=== Section Start ===
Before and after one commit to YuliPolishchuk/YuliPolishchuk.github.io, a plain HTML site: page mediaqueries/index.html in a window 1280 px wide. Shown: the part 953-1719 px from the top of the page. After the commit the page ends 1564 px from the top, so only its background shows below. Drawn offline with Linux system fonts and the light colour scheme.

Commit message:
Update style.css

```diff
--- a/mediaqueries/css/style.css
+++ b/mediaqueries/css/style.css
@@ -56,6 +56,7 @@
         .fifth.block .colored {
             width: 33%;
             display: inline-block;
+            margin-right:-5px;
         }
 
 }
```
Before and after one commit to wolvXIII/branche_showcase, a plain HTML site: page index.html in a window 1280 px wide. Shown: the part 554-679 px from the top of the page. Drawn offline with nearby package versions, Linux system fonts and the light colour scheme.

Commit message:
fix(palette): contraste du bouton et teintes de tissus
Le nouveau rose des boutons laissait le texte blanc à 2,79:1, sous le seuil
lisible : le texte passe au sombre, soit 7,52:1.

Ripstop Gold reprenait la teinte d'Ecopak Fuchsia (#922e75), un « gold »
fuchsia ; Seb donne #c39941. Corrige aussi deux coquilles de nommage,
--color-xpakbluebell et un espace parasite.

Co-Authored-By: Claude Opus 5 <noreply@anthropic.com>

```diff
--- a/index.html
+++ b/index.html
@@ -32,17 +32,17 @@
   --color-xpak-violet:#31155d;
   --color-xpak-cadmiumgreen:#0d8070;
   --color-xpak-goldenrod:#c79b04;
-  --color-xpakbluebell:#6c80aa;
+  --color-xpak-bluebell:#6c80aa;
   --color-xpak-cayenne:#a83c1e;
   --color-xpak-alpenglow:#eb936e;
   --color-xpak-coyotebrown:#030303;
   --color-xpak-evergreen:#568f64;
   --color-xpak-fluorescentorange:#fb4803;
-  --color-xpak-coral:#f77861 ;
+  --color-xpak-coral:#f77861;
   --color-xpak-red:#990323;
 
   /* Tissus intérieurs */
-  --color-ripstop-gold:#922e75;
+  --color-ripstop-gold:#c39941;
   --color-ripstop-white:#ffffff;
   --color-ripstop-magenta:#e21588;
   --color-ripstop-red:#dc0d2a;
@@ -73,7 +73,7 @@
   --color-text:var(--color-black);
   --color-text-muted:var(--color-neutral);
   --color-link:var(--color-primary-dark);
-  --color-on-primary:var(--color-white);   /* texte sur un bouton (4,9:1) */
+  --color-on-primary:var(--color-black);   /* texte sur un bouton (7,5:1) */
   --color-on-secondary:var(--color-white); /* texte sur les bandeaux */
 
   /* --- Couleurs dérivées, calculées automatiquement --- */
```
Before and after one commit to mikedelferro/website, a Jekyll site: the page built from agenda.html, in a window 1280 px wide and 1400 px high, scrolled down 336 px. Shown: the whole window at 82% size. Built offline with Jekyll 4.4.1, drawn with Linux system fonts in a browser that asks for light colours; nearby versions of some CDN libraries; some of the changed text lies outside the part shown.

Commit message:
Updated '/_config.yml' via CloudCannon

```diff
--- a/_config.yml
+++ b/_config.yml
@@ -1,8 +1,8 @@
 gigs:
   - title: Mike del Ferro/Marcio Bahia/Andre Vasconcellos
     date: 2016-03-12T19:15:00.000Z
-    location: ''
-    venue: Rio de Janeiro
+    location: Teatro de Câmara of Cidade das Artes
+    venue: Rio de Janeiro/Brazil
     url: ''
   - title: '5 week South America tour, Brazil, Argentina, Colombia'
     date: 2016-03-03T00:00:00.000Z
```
=== Section End ===
**Problem requirements**.
Pull every line containing "index" out of the data above.

**Answer**.
Before and after one commit to YuliPolishchuk/YuliPolishchuk.github.io, a plain HTML site: page mediaqueries/index.html in a window 1280 px wide. Shown: the part 953-1719 px from the top of the page. After the commit the page ends 1564 px from the top, so only its background shows below. Drawn offline with Linux system fonts and the light colour scheme.
Before and after one commit to wolvXIII/branche_showcase, a plain HTML site: page index.html in a window 1280 px wide. Shown: the part 554-679 px from the top of the page. Drawn offline with nearby package versions, Linux system fonts and the light colour scheme.
--- a/index.html
+++ b/index.html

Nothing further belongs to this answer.